In their book ‘How Did That Happen?‘ Roger Connors and Tom Smith outline a way of making sure that expectations are clear. It involves three discussions that cover:

  • Communicating the expectation that you have of the person – This might sound simple, but have you ever noticed that what you think you have said is not what the other person thinks they have heard? Once you have shared your proposed expectations with your team you might want to get their input and feedback. This will ensure that there is mutual understanding and that you gain their commitment and support to ensure effective implementation.
  • Clarifying the boundaries – Ensure that the other person or the team is absolutely clear on the boundaries upfront. This will avoid people from being inhibited by boundaries that do not actually exist. It will also prevent them from overstepping boundaries that do exist, thereby causing problems of a different kind. This conversation can also prevent ‘scope creep’, an expansion of the task you are giving the person or team.
  • Establishing available support – This conversation clarifies the support that is available to those who you expect to deliver on your expectation. When people really understand what support, both tangible and intangible, they will probably feel more comfortable that they can overcome the obstacles that crop up along the way.

This process is an effective way to establish the ‘what’ of your expectation. You will obviously need to clarify the when expectation; i.e. being clear in terms of time. Never assume that peoples’ timescales will be the same as yours unless you make them clear to them.

It is worth noting that many serious employee relations problems including grievances, destructive conflict, and unfair dismissal claims which can be very costly for the organization are down to unclear expectations and standards.
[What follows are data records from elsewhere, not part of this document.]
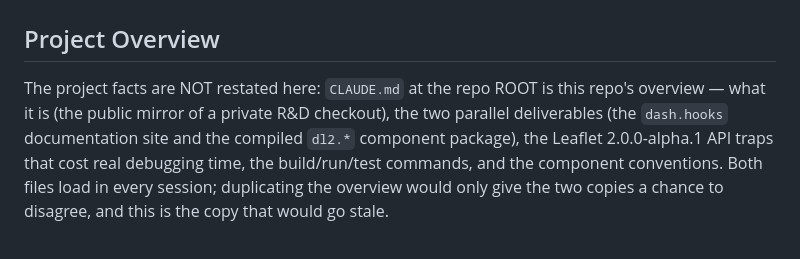
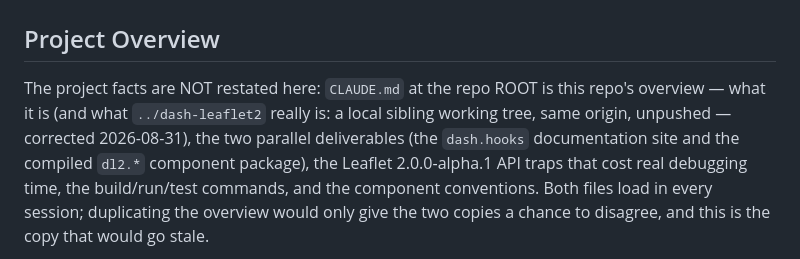
Before and after one commit to pip-install-python/dash-leaflet2, a Markdown page: .claude/CLAUDE.md, the part around the change. Drawn GitHub-style.

```diff
--- a/.claude/CLAUDE.md
+++ b/.claude/CLAUDE.md
@@ -3,7 +3,8 @@
 ## Project Overview
 
 The project facts are NOT restated here: `CLAUDE.md` at the repo ROOT is this
-repo's overview — what it is (the public mirror of a private R&D checkout),
+repo's overview — what it is (and what `../dash-leaflet2` really is: a
+local sibling working tree, same origin, unpushed — corrected 2026-08-31),
 the two parallel deliverables (the `dash.hooks` documentation site and the
 compiled `dl2.*` component package), the Leaflet 2.0.0-alpha.1 API traps that
 cost real debugging time, the build/run/test commands, and the component
```
Also changed, not shown: CLAUDE.md (+27 -11 lines), DIVERGENCES.md (+28 -3 lines).
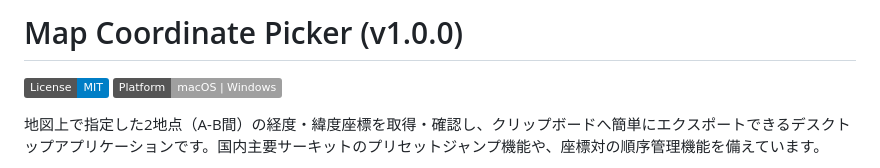
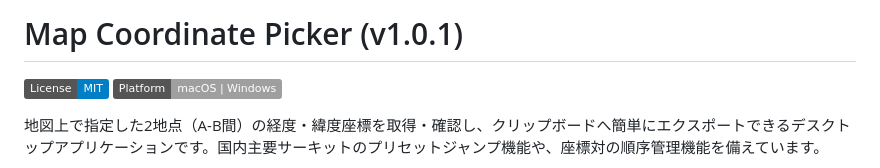
Before and after one commit to bpfj3ndcbr/map-coordinate-picker, a Markdown page: README.md, the part around the change. GitHub-like rendering; badges without logos.

Commit message:
Update version in README to v1.0.1

```diff
--- a/README.md
+++ b/README.md
@@ -1,4 +1,4 @@
-# Map Coordinate Picker (v1.0.0)
+# Map Coordinate Picker (v1.0.1)
 
 [![License: MIT](https://img.shields.io/badge/License-MIT-blue.svg)](LICENSE.md)
 [![Platform](https://img.shields.io/badge/Platform-macOS%20%7C%20Windows-lightgrey.svg)]()
```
Finally, if your expectations are high, most people will strive to achieve these expectations. While I am all for setting stretch targets that inspire and challenge people please remember that if you overstretch people, they may well burn out and you may well undermine their motivation, performance, and well-being.